How to complete this task: Copy word for word, please, the lines of the entries below running from the one containing "to GrejSegura/nba-shot-prediction-app, a" to the one containing "Also changed, not shown: parts of 4 cells", both ends included.

Stored items from a collection:
########################################

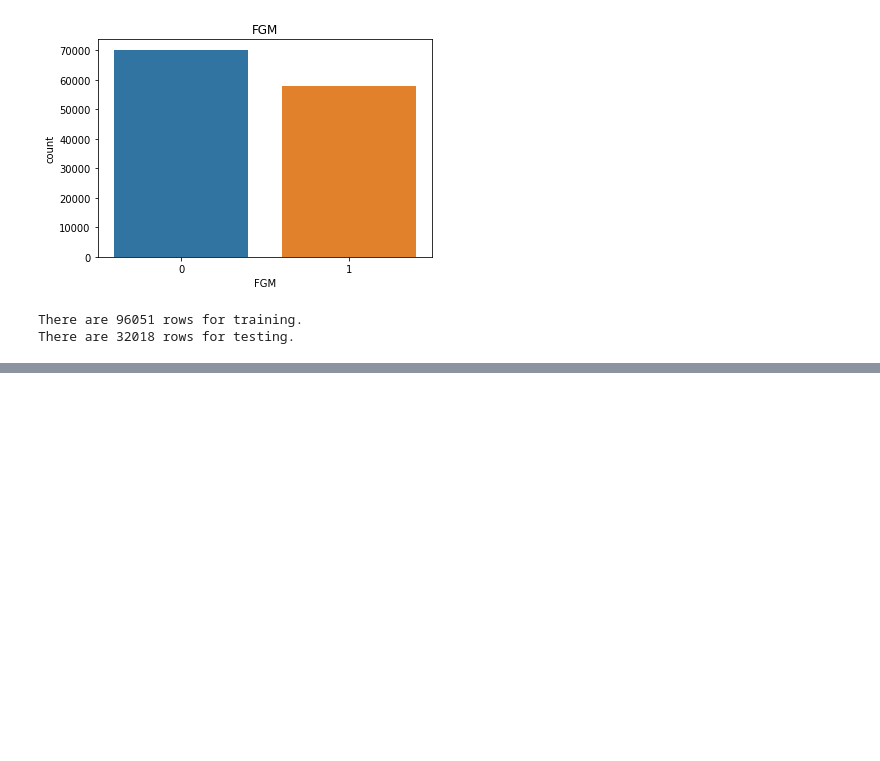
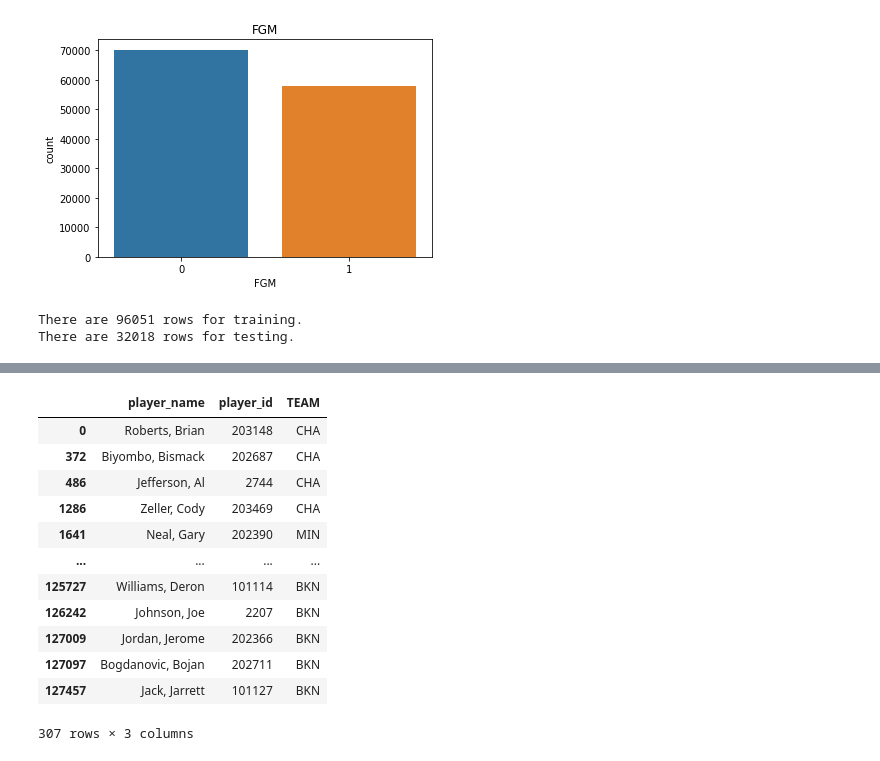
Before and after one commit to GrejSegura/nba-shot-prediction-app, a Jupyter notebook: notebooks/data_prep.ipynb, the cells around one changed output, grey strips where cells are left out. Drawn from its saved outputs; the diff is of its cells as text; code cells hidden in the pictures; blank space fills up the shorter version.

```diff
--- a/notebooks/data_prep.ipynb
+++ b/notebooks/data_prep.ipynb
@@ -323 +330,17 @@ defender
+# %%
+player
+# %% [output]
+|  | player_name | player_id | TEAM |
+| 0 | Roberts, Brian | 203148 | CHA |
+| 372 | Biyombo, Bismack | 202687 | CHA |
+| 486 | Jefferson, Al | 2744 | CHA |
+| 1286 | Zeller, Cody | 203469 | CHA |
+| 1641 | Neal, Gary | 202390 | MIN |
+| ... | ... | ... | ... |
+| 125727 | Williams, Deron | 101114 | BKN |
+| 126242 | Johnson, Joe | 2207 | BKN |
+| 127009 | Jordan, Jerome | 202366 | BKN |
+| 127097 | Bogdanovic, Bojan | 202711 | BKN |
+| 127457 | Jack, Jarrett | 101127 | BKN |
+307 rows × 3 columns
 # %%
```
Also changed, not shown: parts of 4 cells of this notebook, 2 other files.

########################################

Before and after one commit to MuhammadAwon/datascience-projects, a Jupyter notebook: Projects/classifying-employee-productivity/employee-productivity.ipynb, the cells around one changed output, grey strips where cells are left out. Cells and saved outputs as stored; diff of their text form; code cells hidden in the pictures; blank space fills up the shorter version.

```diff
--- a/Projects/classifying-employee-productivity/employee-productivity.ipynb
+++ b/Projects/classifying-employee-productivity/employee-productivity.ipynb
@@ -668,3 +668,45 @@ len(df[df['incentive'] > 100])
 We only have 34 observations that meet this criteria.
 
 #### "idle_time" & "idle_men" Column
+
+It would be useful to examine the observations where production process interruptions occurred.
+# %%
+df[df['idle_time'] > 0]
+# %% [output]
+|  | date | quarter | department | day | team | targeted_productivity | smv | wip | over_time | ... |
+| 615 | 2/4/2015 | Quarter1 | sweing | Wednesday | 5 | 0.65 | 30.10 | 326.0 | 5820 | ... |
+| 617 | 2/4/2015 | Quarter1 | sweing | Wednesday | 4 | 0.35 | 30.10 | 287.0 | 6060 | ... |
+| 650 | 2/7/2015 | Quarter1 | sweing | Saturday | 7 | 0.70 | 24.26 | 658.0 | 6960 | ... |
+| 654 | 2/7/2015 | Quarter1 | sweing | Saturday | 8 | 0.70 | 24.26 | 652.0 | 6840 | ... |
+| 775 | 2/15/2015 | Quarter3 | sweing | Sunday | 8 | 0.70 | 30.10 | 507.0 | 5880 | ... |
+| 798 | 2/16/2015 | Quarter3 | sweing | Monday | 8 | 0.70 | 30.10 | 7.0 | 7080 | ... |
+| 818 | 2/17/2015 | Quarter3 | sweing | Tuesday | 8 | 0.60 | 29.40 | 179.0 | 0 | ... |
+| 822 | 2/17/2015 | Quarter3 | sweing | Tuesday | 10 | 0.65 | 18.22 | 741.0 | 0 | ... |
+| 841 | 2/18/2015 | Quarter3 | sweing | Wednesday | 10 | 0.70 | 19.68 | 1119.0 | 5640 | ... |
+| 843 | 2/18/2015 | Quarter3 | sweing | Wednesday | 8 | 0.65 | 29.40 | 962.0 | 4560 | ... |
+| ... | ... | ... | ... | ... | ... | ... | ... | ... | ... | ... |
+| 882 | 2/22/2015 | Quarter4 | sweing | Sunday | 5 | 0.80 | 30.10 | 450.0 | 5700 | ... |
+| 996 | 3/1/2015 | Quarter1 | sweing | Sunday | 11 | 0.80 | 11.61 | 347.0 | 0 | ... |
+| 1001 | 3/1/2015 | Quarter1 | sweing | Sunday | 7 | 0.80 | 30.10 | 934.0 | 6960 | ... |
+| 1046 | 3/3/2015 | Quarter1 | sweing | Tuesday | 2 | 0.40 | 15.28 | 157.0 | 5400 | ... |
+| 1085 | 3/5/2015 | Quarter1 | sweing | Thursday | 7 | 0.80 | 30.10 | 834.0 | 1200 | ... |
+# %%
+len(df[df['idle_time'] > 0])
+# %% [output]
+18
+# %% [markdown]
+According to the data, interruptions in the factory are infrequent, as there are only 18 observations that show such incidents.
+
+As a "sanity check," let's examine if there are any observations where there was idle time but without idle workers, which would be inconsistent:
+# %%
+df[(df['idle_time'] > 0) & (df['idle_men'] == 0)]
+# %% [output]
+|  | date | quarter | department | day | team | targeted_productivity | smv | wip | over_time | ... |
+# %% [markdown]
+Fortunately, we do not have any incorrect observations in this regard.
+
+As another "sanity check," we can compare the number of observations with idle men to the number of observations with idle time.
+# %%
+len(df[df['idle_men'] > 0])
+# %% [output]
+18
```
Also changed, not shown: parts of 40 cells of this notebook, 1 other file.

########################################

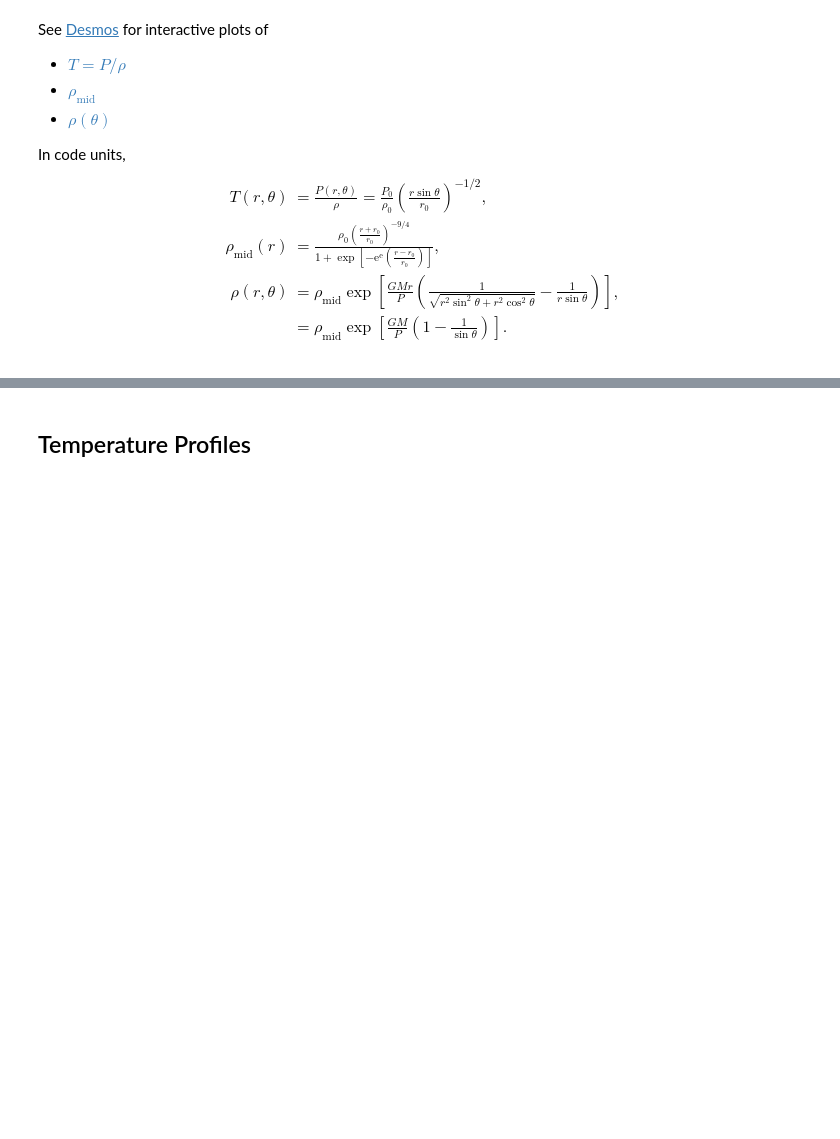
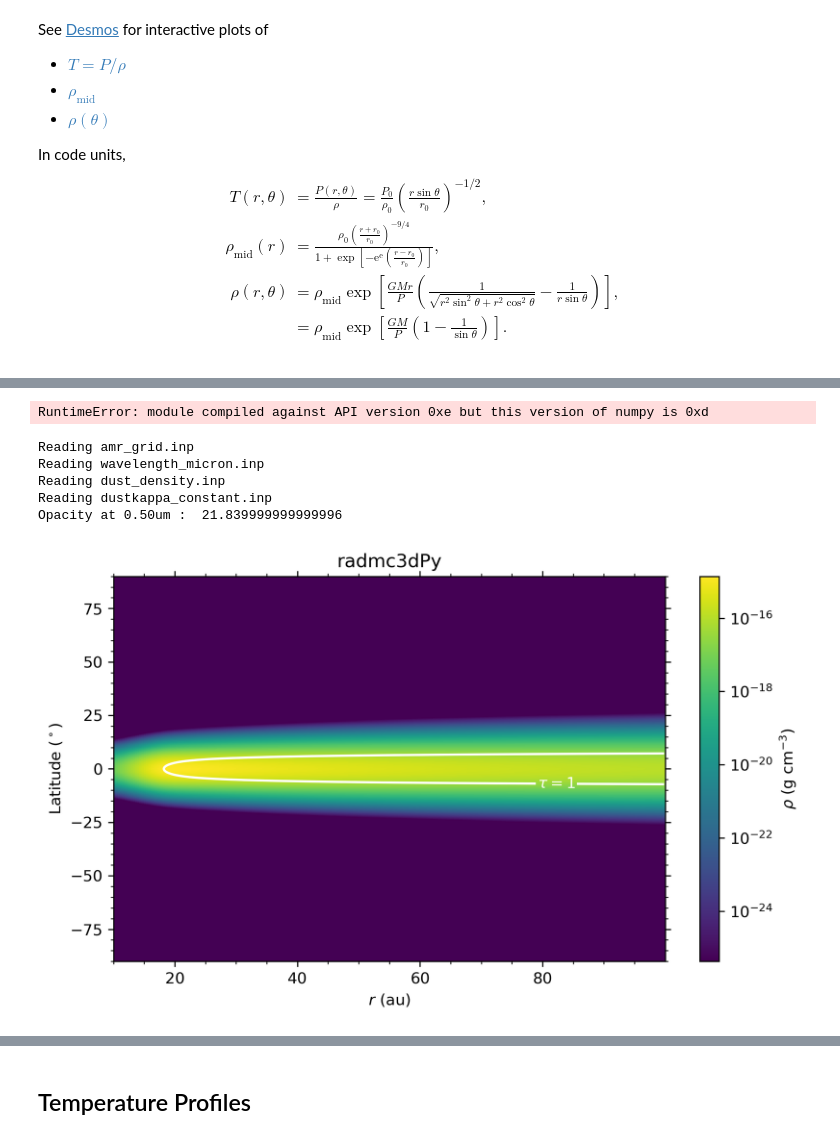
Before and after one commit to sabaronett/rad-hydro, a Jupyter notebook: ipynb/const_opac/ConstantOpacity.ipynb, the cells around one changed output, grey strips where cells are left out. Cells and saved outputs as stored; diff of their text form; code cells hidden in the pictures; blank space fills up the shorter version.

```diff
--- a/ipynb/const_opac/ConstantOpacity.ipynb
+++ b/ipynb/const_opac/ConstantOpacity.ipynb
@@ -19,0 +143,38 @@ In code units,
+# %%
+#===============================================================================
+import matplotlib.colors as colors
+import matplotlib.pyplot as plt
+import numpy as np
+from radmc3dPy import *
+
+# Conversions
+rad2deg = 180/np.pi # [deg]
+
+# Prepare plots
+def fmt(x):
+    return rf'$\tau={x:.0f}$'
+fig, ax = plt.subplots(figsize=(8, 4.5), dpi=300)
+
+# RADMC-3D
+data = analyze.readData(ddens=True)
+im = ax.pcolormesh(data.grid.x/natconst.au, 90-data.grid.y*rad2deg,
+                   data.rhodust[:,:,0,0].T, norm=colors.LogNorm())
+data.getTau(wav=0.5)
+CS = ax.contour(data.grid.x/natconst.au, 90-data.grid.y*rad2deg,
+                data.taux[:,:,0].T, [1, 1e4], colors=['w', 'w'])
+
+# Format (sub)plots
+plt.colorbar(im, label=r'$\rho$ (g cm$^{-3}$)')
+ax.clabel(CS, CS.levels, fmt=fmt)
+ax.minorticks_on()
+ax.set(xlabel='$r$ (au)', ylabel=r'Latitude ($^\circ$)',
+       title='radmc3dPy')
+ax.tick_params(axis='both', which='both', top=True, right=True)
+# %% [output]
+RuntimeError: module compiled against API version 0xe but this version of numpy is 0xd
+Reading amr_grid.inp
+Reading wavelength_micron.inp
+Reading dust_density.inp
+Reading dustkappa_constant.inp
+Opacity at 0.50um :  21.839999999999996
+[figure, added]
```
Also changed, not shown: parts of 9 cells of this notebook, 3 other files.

########################################

Result:
Before and after one commit to GrejSegura/nba-shot-prediction-app, a Jupyter notebook: notebooks/data_prep.ipynb, the cells around one changed output, grey strips where cells are left out. Drawn from its saved outputs; the diff is of its cells as text; code cells hidden in the pictures; blank space fills up the shorter version.

```diff
--- a/notebooks/data_prep.ipynb
+++ b/notebooks/data_prep.ipynb
@@ -323 +330,17 @@ defender
+# %%
+player
+# %% [output]
+|  | player_name | player_id | TEAM |
+| 0 | Roberts, Brian | 203148 | CHA |
+| 372 | Biyombo, Bismack | 202687 | CHA |
+| 486 | Jefferson, Al | 2744 | CHA |
+| 1286 | Zeller, Cody | 203469 | CHA |
+| 1641 | Neal, Gary | 202390 | MIN |
+| ... | ... | ... | ... |
+| 125727 | Williams, Deron | 101114 | BKN |
+| 126242 | Johnson, Joe | 2207 | BKN |
+| 127009 | Jordan, Jerome | 202366 | BKN |
+| 127097 | Bogdanovic, Bojan | 202711 | BKN |
+| 127457 | Jack, Jarrett | 101127 | BKN |
+307 rows × 3 columns
 # %%
```
Also changed, not shown: parts of 4 cells of this notebook, 2 other files.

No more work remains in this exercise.